» **INSTRUCTIONS FOR THE TASK**: What lines in the material hold the string "padding"? Copy out each of them.

» **TASK INPUT**:
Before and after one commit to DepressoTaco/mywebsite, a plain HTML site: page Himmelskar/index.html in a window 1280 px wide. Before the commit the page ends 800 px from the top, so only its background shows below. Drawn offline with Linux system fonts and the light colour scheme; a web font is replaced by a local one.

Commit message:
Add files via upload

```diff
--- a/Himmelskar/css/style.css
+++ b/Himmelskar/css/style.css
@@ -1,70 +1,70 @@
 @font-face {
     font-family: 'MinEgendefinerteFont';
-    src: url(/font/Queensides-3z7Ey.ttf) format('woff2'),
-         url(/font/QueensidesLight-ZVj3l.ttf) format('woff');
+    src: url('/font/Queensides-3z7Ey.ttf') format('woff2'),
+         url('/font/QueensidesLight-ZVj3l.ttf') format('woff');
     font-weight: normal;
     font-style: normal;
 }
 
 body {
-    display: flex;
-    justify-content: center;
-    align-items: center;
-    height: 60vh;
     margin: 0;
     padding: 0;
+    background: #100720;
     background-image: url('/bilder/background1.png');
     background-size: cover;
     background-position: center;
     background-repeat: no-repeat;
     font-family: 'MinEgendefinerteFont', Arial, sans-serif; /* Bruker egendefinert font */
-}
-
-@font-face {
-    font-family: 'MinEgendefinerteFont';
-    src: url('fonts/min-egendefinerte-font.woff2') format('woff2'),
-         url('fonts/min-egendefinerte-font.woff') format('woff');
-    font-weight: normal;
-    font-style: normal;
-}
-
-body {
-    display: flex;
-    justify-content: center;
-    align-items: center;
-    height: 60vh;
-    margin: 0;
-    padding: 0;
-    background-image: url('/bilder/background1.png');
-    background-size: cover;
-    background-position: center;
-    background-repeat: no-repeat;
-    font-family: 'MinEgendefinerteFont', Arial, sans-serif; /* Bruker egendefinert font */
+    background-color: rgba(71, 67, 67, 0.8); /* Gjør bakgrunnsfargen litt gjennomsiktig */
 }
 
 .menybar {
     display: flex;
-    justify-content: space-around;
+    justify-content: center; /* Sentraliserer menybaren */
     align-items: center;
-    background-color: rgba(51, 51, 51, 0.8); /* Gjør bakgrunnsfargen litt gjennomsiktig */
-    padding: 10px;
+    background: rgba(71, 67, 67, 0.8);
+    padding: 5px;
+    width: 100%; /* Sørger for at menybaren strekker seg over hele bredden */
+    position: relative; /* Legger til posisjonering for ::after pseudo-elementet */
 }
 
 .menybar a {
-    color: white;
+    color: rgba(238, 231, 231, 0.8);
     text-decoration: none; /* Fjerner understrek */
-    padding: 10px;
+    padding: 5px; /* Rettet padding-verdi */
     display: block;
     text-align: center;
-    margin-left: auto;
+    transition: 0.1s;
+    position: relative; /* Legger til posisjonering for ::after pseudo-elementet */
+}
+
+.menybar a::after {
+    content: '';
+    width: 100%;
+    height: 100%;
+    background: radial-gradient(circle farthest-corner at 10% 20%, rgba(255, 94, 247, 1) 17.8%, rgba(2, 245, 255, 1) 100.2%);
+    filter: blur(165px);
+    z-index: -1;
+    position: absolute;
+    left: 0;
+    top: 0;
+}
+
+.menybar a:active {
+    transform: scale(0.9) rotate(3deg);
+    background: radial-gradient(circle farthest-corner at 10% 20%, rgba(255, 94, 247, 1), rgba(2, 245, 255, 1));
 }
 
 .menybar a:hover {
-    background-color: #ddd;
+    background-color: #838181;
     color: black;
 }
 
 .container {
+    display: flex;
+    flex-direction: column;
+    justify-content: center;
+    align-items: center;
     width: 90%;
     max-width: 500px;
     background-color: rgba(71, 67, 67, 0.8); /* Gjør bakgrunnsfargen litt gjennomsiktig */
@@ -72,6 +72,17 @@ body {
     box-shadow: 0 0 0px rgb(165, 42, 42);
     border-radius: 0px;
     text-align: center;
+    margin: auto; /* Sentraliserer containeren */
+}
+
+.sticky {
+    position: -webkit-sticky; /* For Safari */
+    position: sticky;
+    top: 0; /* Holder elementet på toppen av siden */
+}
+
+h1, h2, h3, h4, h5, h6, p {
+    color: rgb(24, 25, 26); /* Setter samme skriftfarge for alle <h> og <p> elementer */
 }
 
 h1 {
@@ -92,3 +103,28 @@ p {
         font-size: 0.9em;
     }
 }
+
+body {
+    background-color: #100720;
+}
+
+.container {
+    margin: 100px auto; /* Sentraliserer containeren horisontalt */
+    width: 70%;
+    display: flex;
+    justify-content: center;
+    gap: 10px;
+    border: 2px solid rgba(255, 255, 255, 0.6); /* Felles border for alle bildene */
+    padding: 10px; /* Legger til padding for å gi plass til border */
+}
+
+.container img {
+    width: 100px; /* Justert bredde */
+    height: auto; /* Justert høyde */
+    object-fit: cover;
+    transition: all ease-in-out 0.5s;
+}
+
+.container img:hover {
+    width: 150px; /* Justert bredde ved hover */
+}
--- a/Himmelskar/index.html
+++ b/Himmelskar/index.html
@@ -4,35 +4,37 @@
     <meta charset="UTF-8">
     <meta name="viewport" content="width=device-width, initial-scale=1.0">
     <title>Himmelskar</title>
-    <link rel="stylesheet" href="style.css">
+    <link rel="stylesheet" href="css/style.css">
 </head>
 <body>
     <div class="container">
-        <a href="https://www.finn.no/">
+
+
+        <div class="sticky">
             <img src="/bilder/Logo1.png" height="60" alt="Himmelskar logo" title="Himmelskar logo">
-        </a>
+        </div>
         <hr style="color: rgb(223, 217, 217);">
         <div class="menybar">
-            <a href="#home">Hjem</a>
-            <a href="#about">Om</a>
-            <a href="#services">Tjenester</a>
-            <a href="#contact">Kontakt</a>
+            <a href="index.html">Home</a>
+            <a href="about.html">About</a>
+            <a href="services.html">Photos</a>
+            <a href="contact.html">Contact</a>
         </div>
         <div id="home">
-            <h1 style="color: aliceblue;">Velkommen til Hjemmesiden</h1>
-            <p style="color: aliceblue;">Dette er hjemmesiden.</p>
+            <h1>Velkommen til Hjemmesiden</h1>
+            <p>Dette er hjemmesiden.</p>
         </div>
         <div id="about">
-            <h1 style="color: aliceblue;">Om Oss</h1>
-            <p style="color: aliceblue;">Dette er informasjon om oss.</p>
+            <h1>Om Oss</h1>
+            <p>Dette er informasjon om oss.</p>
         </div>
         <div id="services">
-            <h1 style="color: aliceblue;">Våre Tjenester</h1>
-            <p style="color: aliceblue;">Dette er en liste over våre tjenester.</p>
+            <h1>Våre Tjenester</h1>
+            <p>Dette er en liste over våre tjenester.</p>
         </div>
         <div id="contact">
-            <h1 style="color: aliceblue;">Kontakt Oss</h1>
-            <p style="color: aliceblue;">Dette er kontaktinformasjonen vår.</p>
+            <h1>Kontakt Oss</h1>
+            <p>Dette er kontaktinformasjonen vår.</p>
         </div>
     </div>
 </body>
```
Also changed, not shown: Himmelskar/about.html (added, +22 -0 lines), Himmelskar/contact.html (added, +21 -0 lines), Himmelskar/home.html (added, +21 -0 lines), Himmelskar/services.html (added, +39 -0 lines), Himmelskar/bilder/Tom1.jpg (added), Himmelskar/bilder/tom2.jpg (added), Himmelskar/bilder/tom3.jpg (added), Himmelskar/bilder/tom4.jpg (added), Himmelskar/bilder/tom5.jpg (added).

--

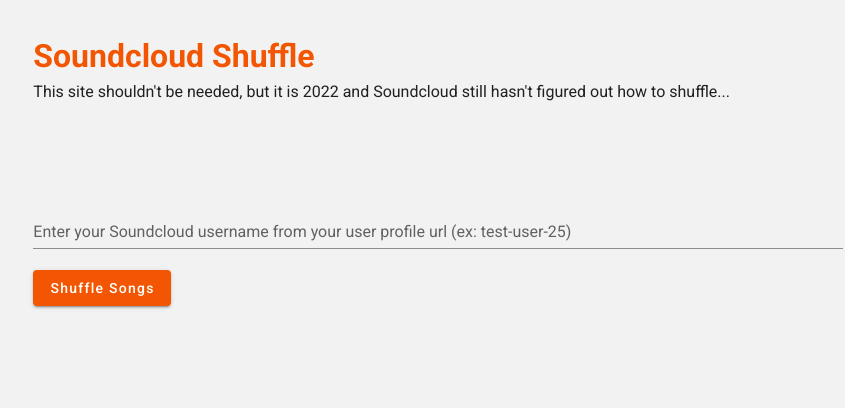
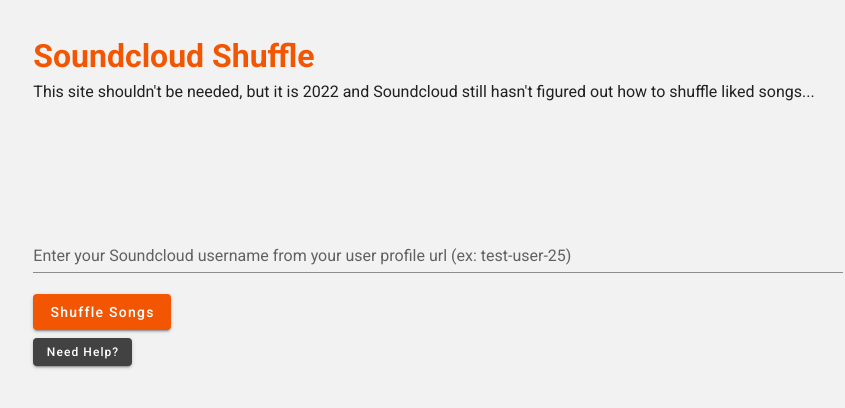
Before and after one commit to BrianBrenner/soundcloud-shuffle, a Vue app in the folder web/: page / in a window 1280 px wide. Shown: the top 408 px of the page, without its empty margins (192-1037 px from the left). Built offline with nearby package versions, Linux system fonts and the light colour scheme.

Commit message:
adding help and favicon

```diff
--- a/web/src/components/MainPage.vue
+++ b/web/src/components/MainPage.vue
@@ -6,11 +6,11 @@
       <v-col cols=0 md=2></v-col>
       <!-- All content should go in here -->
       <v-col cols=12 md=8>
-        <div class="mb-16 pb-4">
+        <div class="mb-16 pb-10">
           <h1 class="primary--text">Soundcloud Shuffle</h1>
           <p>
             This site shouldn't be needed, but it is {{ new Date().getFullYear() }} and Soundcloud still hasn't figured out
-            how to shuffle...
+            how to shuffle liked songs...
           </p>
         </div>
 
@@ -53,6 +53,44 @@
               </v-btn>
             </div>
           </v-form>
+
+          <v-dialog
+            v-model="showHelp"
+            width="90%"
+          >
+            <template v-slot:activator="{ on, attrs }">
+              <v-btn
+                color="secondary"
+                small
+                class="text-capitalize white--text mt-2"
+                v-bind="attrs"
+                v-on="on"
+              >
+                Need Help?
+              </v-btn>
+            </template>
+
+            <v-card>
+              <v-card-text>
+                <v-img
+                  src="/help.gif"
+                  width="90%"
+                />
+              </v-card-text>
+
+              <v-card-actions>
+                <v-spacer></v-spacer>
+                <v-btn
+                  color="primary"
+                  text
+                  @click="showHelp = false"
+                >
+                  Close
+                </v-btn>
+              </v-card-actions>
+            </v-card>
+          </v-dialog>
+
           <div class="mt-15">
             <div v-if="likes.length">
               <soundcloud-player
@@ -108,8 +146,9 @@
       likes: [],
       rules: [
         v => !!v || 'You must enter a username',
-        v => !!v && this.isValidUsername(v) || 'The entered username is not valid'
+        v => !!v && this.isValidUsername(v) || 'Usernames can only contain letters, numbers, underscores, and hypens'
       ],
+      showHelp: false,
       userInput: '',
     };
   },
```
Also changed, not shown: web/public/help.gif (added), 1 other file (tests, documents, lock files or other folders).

==

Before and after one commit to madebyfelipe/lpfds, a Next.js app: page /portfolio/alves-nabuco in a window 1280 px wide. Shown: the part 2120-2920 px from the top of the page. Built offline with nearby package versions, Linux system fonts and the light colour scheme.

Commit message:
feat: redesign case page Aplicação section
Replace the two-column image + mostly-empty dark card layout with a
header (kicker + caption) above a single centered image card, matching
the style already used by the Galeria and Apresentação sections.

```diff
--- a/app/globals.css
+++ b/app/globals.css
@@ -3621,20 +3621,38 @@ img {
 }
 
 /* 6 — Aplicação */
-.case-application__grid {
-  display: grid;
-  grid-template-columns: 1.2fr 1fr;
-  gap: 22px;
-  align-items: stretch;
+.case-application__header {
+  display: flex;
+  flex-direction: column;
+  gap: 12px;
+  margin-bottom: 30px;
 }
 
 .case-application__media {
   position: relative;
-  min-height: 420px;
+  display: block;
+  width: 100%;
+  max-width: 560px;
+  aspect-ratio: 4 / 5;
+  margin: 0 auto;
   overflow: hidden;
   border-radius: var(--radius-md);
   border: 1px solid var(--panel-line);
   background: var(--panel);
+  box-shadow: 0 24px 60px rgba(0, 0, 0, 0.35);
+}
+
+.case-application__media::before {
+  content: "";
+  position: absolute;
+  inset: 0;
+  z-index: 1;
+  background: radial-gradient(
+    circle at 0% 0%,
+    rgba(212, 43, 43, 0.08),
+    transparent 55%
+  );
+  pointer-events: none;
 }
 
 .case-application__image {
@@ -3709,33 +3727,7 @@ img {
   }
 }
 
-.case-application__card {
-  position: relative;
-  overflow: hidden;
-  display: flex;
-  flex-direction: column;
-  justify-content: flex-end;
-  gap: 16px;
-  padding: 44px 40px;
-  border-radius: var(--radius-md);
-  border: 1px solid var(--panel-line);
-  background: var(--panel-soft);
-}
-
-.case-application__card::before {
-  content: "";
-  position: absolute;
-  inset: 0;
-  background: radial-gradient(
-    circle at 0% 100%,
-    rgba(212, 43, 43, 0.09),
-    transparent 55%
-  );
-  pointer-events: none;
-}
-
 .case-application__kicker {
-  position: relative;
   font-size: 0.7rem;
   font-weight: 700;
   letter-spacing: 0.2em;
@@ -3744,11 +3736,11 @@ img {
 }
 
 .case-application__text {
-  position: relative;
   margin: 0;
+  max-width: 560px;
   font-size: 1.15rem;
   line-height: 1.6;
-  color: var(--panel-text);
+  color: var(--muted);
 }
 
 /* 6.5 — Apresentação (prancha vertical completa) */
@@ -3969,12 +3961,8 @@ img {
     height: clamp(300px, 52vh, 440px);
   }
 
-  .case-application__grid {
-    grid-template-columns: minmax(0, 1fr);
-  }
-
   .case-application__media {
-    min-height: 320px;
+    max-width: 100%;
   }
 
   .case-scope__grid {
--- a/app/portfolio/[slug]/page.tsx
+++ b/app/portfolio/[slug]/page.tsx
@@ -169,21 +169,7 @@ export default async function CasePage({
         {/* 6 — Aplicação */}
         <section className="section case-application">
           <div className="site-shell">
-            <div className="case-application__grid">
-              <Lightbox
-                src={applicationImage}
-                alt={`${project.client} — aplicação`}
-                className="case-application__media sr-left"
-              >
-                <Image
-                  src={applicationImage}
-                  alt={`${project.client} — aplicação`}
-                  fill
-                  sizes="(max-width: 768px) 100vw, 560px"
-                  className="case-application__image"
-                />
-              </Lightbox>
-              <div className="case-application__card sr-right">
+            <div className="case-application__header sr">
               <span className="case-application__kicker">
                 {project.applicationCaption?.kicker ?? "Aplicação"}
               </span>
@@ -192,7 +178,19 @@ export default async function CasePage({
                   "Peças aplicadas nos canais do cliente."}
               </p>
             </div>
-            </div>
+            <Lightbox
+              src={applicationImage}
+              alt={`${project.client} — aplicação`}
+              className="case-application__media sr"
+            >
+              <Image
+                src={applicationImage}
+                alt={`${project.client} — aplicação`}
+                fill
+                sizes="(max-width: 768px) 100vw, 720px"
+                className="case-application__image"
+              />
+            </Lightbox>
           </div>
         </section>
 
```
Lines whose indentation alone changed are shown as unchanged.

» **ANSWER SPACE**:
     padding: 0;
-    padding: 0;
-    padding: 10px;
+    padding: 5px;
-    padding: 10px;
+    padding: 5px; /* Rettet padding-verdi */
+    padding: 10px; /* Legger til padding for å gi plass til border */
-  padding: 44px 40px;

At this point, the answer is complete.